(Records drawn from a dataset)
+--

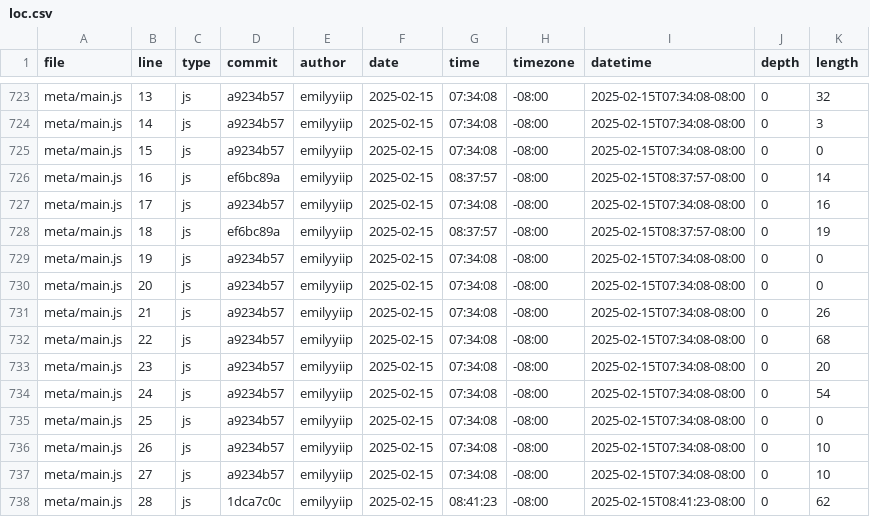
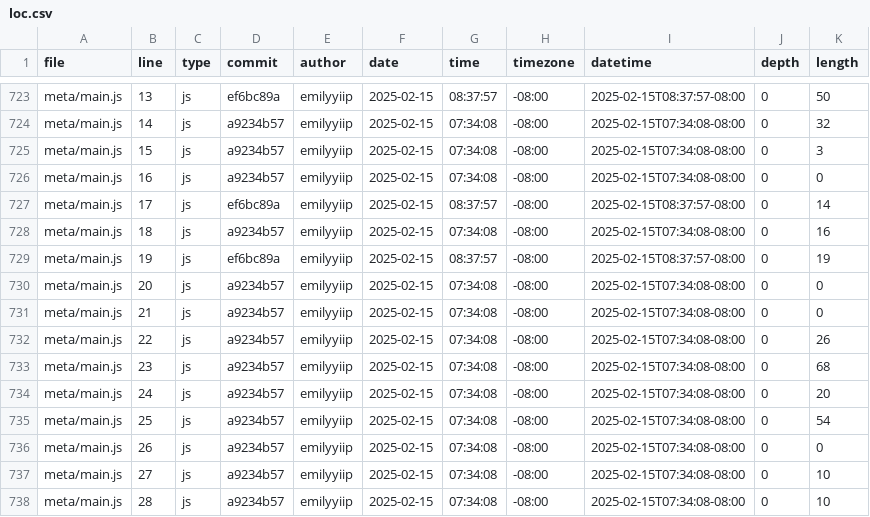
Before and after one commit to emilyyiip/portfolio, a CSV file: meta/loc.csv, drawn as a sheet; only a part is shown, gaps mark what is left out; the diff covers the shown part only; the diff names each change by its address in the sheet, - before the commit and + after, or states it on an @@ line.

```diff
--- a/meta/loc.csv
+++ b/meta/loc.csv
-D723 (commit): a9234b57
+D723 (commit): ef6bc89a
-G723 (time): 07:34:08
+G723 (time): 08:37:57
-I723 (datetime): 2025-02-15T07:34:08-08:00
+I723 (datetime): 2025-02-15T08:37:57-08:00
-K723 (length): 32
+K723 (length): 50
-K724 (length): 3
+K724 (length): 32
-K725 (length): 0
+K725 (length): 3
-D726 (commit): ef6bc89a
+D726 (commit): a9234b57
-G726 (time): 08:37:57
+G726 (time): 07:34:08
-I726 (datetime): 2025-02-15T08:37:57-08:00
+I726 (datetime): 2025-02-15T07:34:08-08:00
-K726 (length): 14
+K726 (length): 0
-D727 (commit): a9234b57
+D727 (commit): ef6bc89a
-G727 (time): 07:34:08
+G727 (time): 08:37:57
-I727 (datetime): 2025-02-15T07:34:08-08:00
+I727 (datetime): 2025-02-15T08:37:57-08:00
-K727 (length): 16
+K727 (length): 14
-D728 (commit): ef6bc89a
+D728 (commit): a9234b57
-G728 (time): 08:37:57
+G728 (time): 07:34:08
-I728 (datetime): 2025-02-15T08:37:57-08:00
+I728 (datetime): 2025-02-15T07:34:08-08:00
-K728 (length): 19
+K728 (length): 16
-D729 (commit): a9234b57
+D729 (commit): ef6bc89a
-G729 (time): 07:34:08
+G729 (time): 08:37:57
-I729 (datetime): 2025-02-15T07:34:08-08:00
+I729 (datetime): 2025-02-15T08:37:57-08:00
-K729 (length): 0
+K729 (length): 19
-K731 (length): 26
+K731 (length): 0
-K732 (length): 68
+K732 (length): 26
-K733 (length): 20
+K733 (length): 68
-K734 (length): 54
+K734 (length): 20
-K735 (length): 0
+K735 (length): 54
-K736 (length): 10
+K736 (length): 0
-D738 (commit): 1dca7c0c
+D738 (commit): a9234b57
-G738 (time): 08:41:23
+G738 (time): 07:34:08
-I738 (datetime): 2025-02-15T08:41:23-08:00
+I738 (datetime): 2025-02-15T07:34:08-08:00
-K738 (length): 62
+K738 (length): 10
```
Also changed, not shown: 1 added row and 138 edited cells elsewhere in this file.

+--

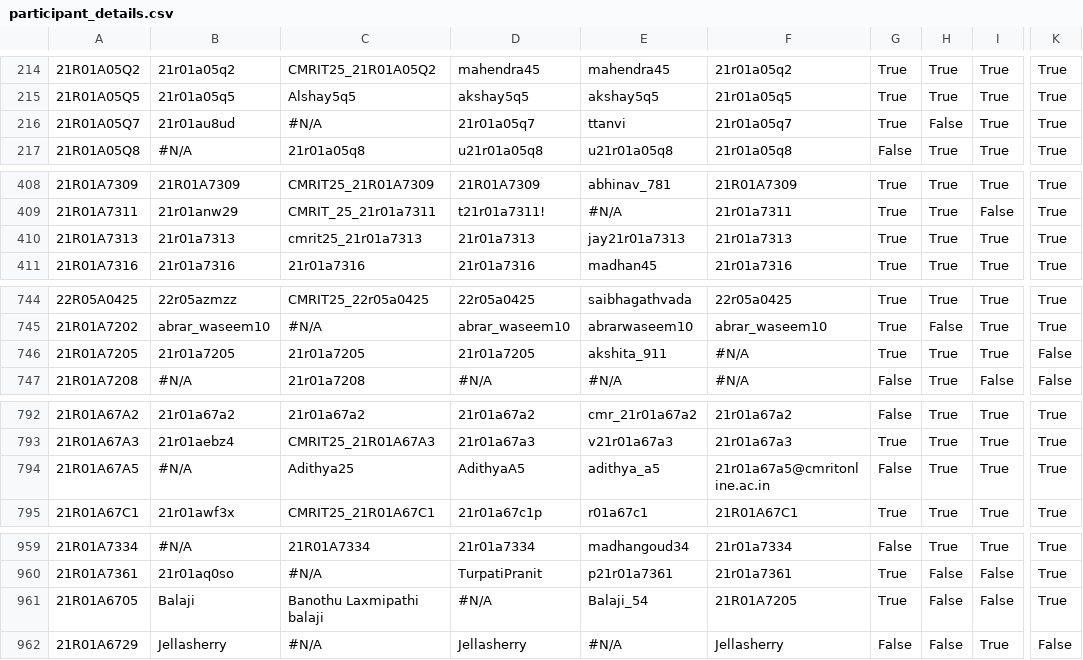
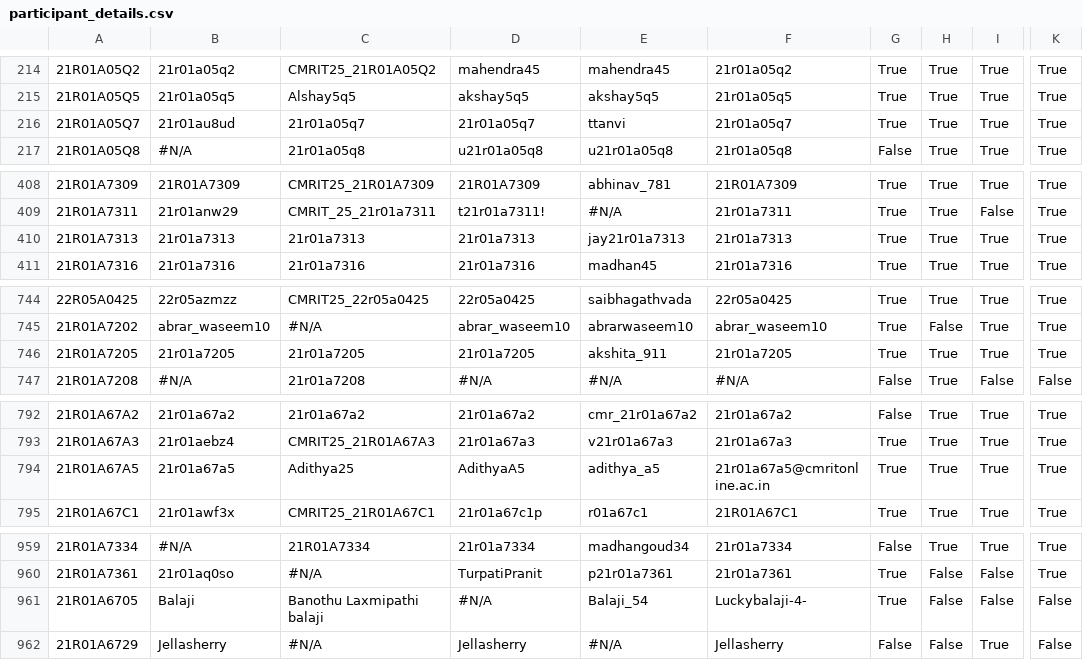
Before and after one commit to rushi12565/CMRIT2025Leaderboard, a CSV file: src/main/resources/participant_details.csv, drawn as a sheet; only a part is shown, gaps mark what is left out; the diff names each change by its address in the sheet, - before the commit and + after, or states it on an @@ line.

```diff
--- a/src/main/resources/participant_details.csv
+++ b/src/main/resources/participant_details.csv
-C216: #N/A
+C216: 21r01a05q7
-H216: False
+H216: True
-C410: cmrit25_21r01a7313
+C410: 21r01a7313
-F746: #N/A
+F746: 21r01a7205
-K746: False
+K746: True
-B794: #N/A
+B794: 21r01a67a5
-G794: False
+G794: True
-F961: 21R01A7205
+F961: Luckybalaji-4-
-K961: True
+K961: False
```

+--

- _EXERCISE BRIEF_: Your task is to list each line of the records with the word "after".

- _WRITTEN RESPONSE_:
Before and after one commit to emilyyiip/portfolio, a CSV file: meta/loc.csv, drawn as a sheet; only a part is shown, gaps mark what is left out; the diff covers the shown part only; the diff names each change by its address in the sheet, - before the commit and + after, or states it on an @@ line.
Before and after one commit to rushi12565/CMRIT2025Leaderboard, a CSV file: src/main/resources/participant_details.csv, drawn as a sheet; only a part is shown, gaps mark what is left out; the diff names each change by its address in the sheet, - before the commit and + after, or states it on an @@ line.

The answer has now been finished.